How a Single Doughnut Shop Grew Into a Successful Business
In February of 2002, my brother Michael and I opened our first Top Pot Doughnuts on Seattle’s Capitol Hill.
We never imagined at the time that our little doughnut joint would be the precursor for several other café openings — much less that it would launch a six-year doughnut wholesale partnership with Starbucks, a deal that would supply nearly 14,000 stores worldwide.
We never imagined our own line of great coffee beans, or a city full of fans asking to buy our products at the grocery store, or a cookbook that lets regular cooks test our own hand-forged doughnut-making skills at home.
As great as our experience with Starbucks was, we realized that the partnership limited our growth and that, ultimately, we needed to take on a direction we could better control.
Our company saw opportunities in expanded café growth, expanded grocery wholesale of both our doughnuts and coffee and the development of a franchise model based on increasing outside interest in our brand.
In all honesty, it was scary. In many ways, when we changed directions in 2011, it felt like 2002 again, like we were starting all over. But we realized that the change meant strong margins that could help us enormously over the long term.
When we left Starbucks, our first priority was to focus on expanding our café business. After all, the growth of our business can be attributed to our coffee and doughnuts' popularity in their initial homes — cafés like our flagship Fifth Avenue store in Seattle.
In 2011, we aimed to open five new cafés in the Puget Sound area. As aggressive as this might sound, we realized that with almost 10 years of business experience, we had built a tremendous (and devout) patronage that expanded way beyond the regions our first cafés served. Simultaneously, we built the groundwork to develop a Top Pot franchise model that could be successfully replicated outside the Pacific Northwest.
In April 2012, we initiated plans to launch the brand in various domestic and international markets. As of July 2012, our company had grown to 12 company-operated cafés right here at home.
Recently, with expanded café presence, grocery retail demand has spiked for both Top Pot-brand doughnuts and coffee — with all Pacific Northwest Kroger-owned QFC stores now retailing both products. Projections through 2015 will take us to a count of nearly 30 company-operated cafés, reflecting our aim to fully capitalize on the size of our coffee- and doughnut-making capacity.
In 2011, we also realized that our afternoon customer base could be stretched beyond doughnuts and coffee. People wanted ice cream.
In the summer of 2012, we created our own doughnut-ice cream line that captures the Top Pot experience in flavors like "Maple Bar" and "Apple Fritter." There’s even a "Valley Girl Lemon Sorbet" (named for one of our house favorites), and all the ice creams are now sold within every Top Pot café.
Like Top Pot coffee and doughnuts, the demand for ice cream at the grocery retail level is growing and will inevitably find a presence on retail shelves, outside our establishments.
Increase your chances of success
Growth is a crucial key within every business, but charting the direction of your company’s growth is equally important. Breaking away from a pattern that brought you initial success and security is extremely difficult at best. We like established patterns.

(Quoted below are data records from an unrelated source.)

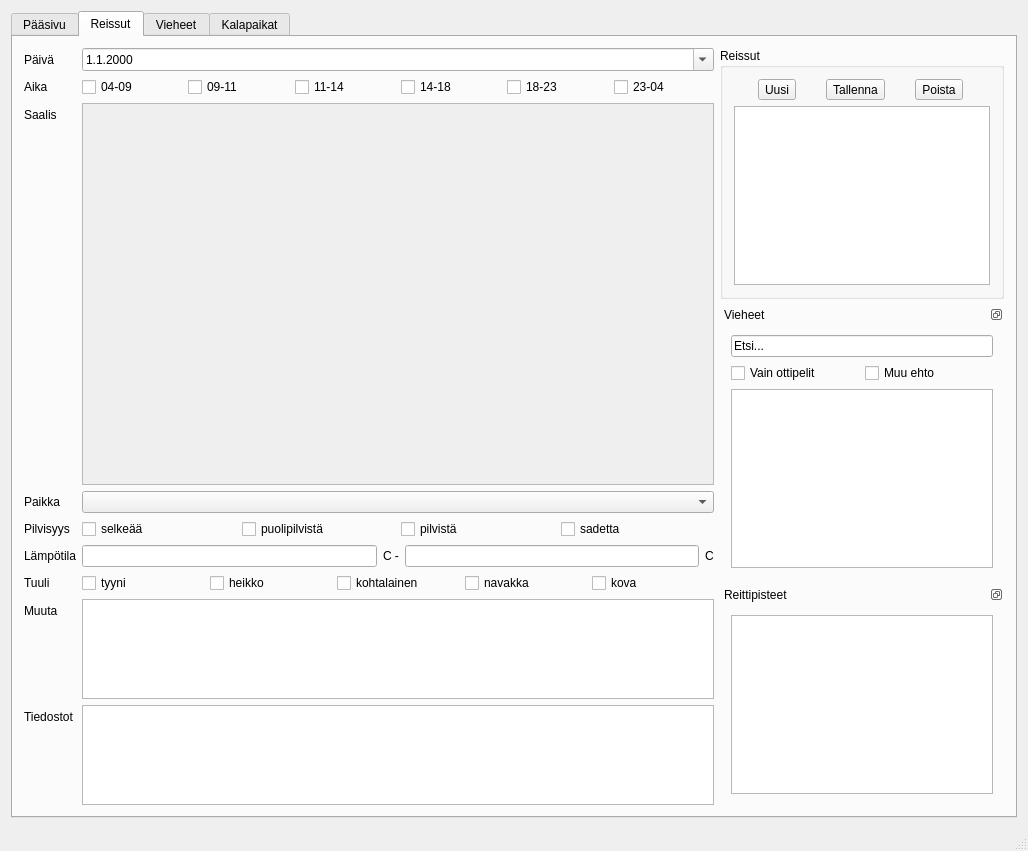
Above: mainwindow.ui from samuliwritescode/uistelupaivakirja-desktop before the change. Below: the same form after it.
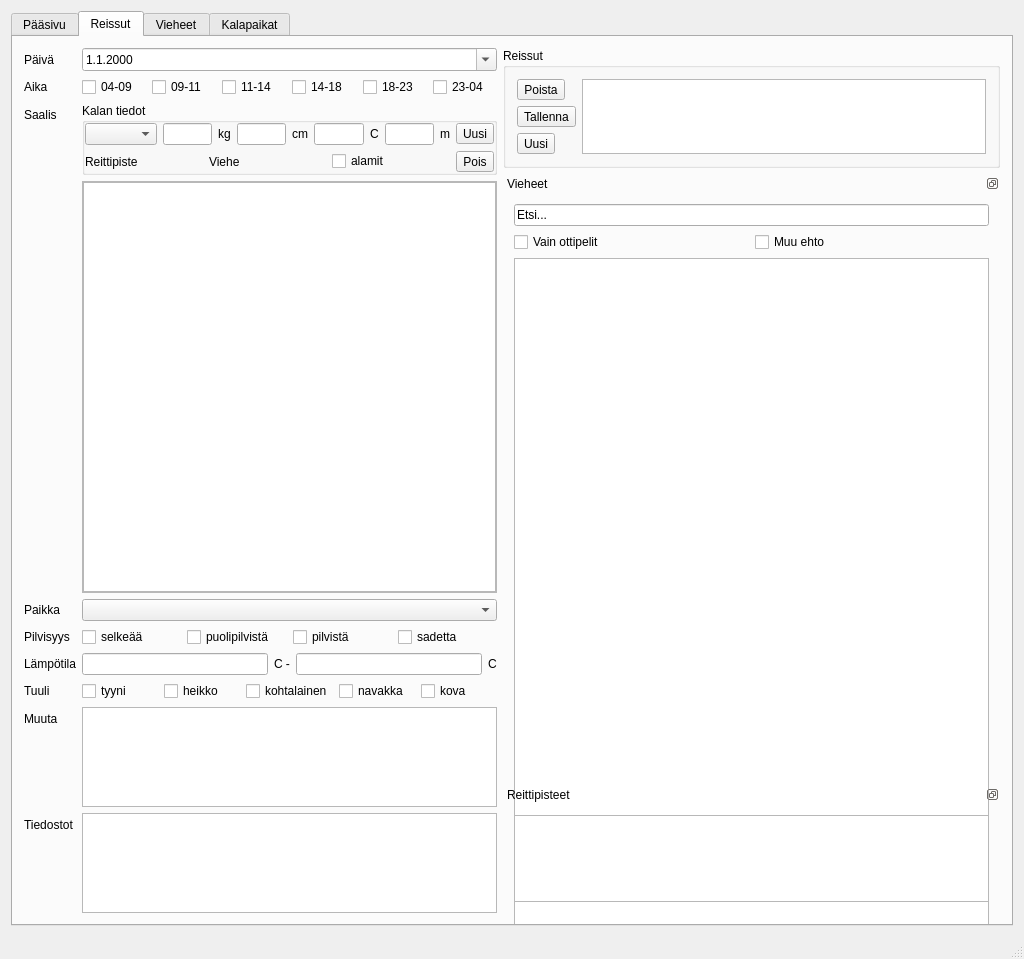
That is the form after the change. Icons and pictures are not drawn.

Commit message: -kalan tiedot syötetään omassa panelissaan.

Patch:
```diff
--- a/mainwindow.ui
+++ b/mainwindow.ui
@@ -6,8 +6,8 @@
    <rect>
     <x>0</x>
     <y>0</y>
-    <width>1028</width>
-    <height>851</height>
+    <width>1024</width>
+    <height>959</height>
    </rect>
   </property>
   <property name="sizePolicy">
@@ -237,59 +237,6 @@
             </property>
            </widget>
           </item>
-          <item row="4" column="1">
-           <widget class="QScrollArea" name="scrollArea">
-            <property name="sizePolicy">
-             <sizepolicy hsizetype="Expanding" vsizetype="Minimum">
-              <horstretch>0</horstretch>
-              <verstretch>1</verstretch>
-             </sizepolicy>
-            </property>
-            <property name="minimumSize">
-             <size>
-              <width>0</width>
-              <height>200</height>
-             </size>
-            </property>
-            <property name="frameShape">
-             <enum>QFrame::StyledPanel</enum>
-            </property>
-            <property name="frameShadow">
-             <enum>QFrame::Sunken</enum>
-            </property>
-            <property name="widgetResizable">
-             <bool>true</bool>
-            </property>
-            <property name="alignment">
-             <set>Qt::AlignBottom|Qt::AlignLeading|Qt::AlignLeft</set>
-            </property>
-            <widget class="QWidget" name="scrollAreaWidgetContents">
-             <property name="geometry">
-              <rect>
-               <x>0</x>
-               <y>0</y>
-               <width>586</width>
-               <height>270</height>
-              </rect>
-             </property>
-             <layout class="QGridLayout" name="gridLayout_2">
-              <property name="margin">
-               <number>0</number>
-              </property>
-              <property name="spacing">
-               <number>-1</number>
-              </property>
-              <item row="0" column="0">
-               <layout class="QGridLayout" name="catchGrid">
-                <property name="spacing">
-                 <number>0</number>
-                </property>
-               </layout>
-              </item>
-             </layout>
-            </widget>
-           </widget>
-          </item>
           <item row="5" column="0">
            <widget class="QLabel" name="label_37">
             <property name="text">
@@ -488,6 +435,223 @@
             </property>
            </widget>
           </item>
+          <item row="4" column="1">
+           <layout class="QVBoxLayout" name="verticalLayout_6">
+            <item>
+             <widget class="QGroupBox" name="groupBox_4">
+              <property name="title">
+               <string>Kalan tiedot</string>
+              </property>
+              <layout class="QVBoxLayout" name="verticalLayout_7">
+               <property name="margin">
+                <number>0</number>
+               </property>
+               <item>
+                <layout class="QHBoxLayout" name="horizontalLayout_5">
+                 <property name="leftMargin">
+                  <number>0</number>
+                 </property>
+                 <property name="topMargin">
+                  <number>0</number>
+                 </property>
+                 <property name="rightMargin">
+                  <number>0</number>
+                 </property>
+                 <item>
+                  <widget class="QComboBox" name="comboBox"/>
+                 </item>
+                 <item>
+                  <widget class="QLineEdit" name="lineEdit_2"/>
+                 </item>
+                 <item>
+                  <widget class="QLabel" name="label_2">
+                   <property name="text">
+                    <string>kg</string>
+                   </property>
+                  </widget>
+                 </item>
+                 <item>
+                  <widget class="QLineEdit" name="lineEdit_3"/>
+                 </item>
+                 <item>
+                  <widget class="QLabel" name="label_3">
+                   <property name="text">
+                    <string>cm</string>
+                   </property>
+                  </widget>
+                 </item>
+                 <item>
+                  <widget class="QLineEdit" name="lineEdit_4"/>
+                 </item>
+                 <item>
+                  <widget class="QLabel" name="label_4">
+                   <property name="text">
+                    <string>C</string>
+                   </property>
+                  </widget>
+                 </item>
+                 <item>
+                  <widget class="QLineEdit" name="lineEdit_5"/>
+                 </item>
+                 <item>
+                  <widget class="QLabel" name="label_5">
+                   <property name="text">
+                    <string>m</string>
+                   </property>
+                  </widget>
+                 </item>
+                 <item>
+                  <widget class="QToolButton" name="toolButton_8">
+                   <property name="text">
+                    <string>Uusi</string>
+                   </property>
+                   <property name="icon">
+                    <iconset resource="resources.qrc">
+                     <normaloff>:/msnlogo.jpg</normaloff>:/msnlogo.jpg</iconset>
+                   </property>
+                   <property name="iconSize">
+                    <size>
+                     <width>16</width>
+                     <height>16</height>
+                    </size>
+                   </property>
+                   <property name="checkable">
+                    <bool>false</bool>
+                   </property>
+                   <property name="popupMode">
+                    <enum>QToolButton::DelayedPopup</enum>
+                   </property>
+                   <property name="toolButtonStyle">
+                    <enum>Qt::ToolButtonIconOnly</enum>
+                   </property>
+                   <property name="autoRaise">
+                    <bool>false</bool>
+                   </property>
+                   <property name="arrowType">
+                    <enum>Qt::NoArrow</enum>
+                   </property>
+                  </widget>
+                 </item>
+                </layout>
+               </item>
+               <item>
+                <layout class="QHBoxLayout" name="horizontalLayout_6">
+                 <property name="leftMargin">
+                  <number>0</number>
+                 </property>
+                 <property name="topMargin">
+                  <number>0</number>
+                 </property>
+                 <property name="rightMargin">
+                  <number>0</number>
+                 </property>
+                 <item>
+                  <widget class="QLabel" name="label_6">
+                   <property name="text">
+                    <string>Reittipiste</string>
+                   </property>
+                  </widget>
+                 </item>
+                 <item>
+                  <widget class="QLabel" name="label_7">
+                   <property name="text">
+                    <string>Viehe</string>
+                   </property>
+                  </widget>
+                 </item>
+                 <item>
+                  <widget class="QCheckBox" name="checkBox_3">
+                   <property name="text">
+                    <string>alamit</string>
+                   </property>
+                  </widget>
+                 </item>
+                 <item>
+                  <widget class="QToolButton" name="toolButton_9">
+                   <property name="text">
+                    <string>Pois</string>
+                   </property>
+                   <property name="icon">
+                    <iconset resource="resources.qrc">
+                     <normaloff>:/IMG_0200.JPG</normaloff>:/IMG_0200.JPG</iconset>
+                   </property>
+                  </widget>
+                 </item>
+                </layout>
+               </item>
+              </layout>
+             </widget>
+            </item>
+            <item>
+             <widget class="QScrollArea" name="scrollArea">
+              <property name="sizePolicy">
+               <sizepolicy hsizetype="Expanding" vsizetype="Expanding">
+                <horstretch>1</horstretch>
+                <verstretch>1</verstretch>
+               </sizepolicy>
+              </property>
+              <property name="minimumSize">
+               <size>
+                <width>0</width>
+                <height>200</height>
+               </size>
+              </property>
+              <property name="sizeIncrement">
+               <size>
+                <width>0</width>
+                <height>1</height>
+               </size>
+              </property>
+              <property name="frameShape">
+               <enum>QFrame::StyledPanel</enum>
+              </property>
+              <property name="frameShadow">
+               <enum>QFrame::Sunken</enum>
+              </property>
+              <property name="widgetResizable">
+               <bool>true</bool>
+              </property>
+              <property name="alignment">
+               <set>Qt::AlignBottom|Qt::AlignLeading|Qt::AlignLeft</set>
+              </property>
+              <widget class="QWidget" name="scrollAreaWidgetContents">
+               <property name="geometry">
+                <rect>
+                 <x>0</x>
+                 <y>0</y>
+                 <width>396</width>
+                 <height>198</height>
+                </rect>
+               </property>
+               <property name="sizeIncrement">
+                <size>
+                 <width>0</width>
+                 <height>1</height>
+                </size>
+               </property>
+               <layout class="QGridLayout" name="gridLayout_2">
+                <property name="margin">
+                 <number>0</number>
+                </property>
+                <property name="spacing">
+                 <number>-1</number>
+                </property>
+                <item row="0" column="0">
+                 <widget class="QTableView" name="catchContents">
+                  <property name="sizeIncrement">
+                   <size>
+                    <width>0</width>
+                    <height>1</height>
+                   </size>
+                  </property>
+                 </widget>
+                </item>
+               </layout>
+              </widget>
+             </widget>
+            </item>
+           </layout>
+          </item>
          </layout>
         </item>
         <item>
@@ -504,7 +668,7 @@
           <item>
            <widget class="QGroupBox" name="groupBox_3">
             <property name="sizePolicy">
-             <sizepolicy hsizetype="Fixed" vsizetype="Preferred">
+             <sizepolicy hsizetype="Expanding" vsizetype="Preferred">
               <horstretch>0</horstretch>
               <verstretch>0</verstretch>
              </sizepolicy>
@@ -512,23 +676,9 @@
             <property name="title">
              <string>Reissut</string>
             </property>
-            <layout class="QVBoxLayout" name="verticalLayout_2">
+            <layout class="QHBoxLayout" name="horizontalLayout_7">
              <item>
-              <layout class="QHBoxLayout" name="horizontalLayout_3">
-               <item>
-                <widget class="QToolButton" name="toolButton_5">
-                 <property name="text">
-                  <string>Uusi</string>
-                 </property>
-                </widget>
-               </item>
-               <item>
-                <widget class="QToolButton" name="toolButton_7">
-                 <property name="text">
-                  <string>Tallenna</string>
-                 </property>
-                </widget>
-               </item>
+              <layout class="QVBoxLayout" name="verticalLayout_2">
                <item>
                 <widget class="QToolButton" name="toolButton_6">
                  <property name="text">
@@ -536,6 +686,20 @@
                  </property>
                 </widget>
                </item>
+               <item>
+                <widget class="QToolButton" name="toolButton_7">
+                 <property name="text">
+                  <string>Tallenna</string>
+                 </property>
+                </widget>
+               </item>
+               <item>
+                <widget class="QToolButton" name="toolButton_5">
+                 <property name="text">
+                  <string>Uusi</string>
+                 </property>
+                </widget>
+               </item>
               </layout>
              </item>
              <item>
@@ -554,8 +718,8 @@
             </property>
             <property name="minimumSize">
              <size>
-              <width>218</width>
-              <height>195</height>
+              <width>497</width>
+              <height>802</height>
              </size>
             </property>
             <property name="features">
```
The commit also changes 1 other file.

But as a business owner, it’s best to remember that risk is an ongoing challenge, not just something you face when you start. No business is immune to external changes; in fact, complacency can ultimately dismantle the dream you created.
So open your eyes. Be aware of every possible change. Change increases your potential for success.
Watch the full story of Top Pot Doughnuts on "How I Made My Millions" Sunday, July 29 at 8 p.m. ET.
Mark Klebeckand his brother Michael launched Seattle's Top Pot Doughnuts in 2002. His love of building and designing spaces with his brother along with making doughnuts were the inspiration behind Top Pot Hand-Forged Doughnuts.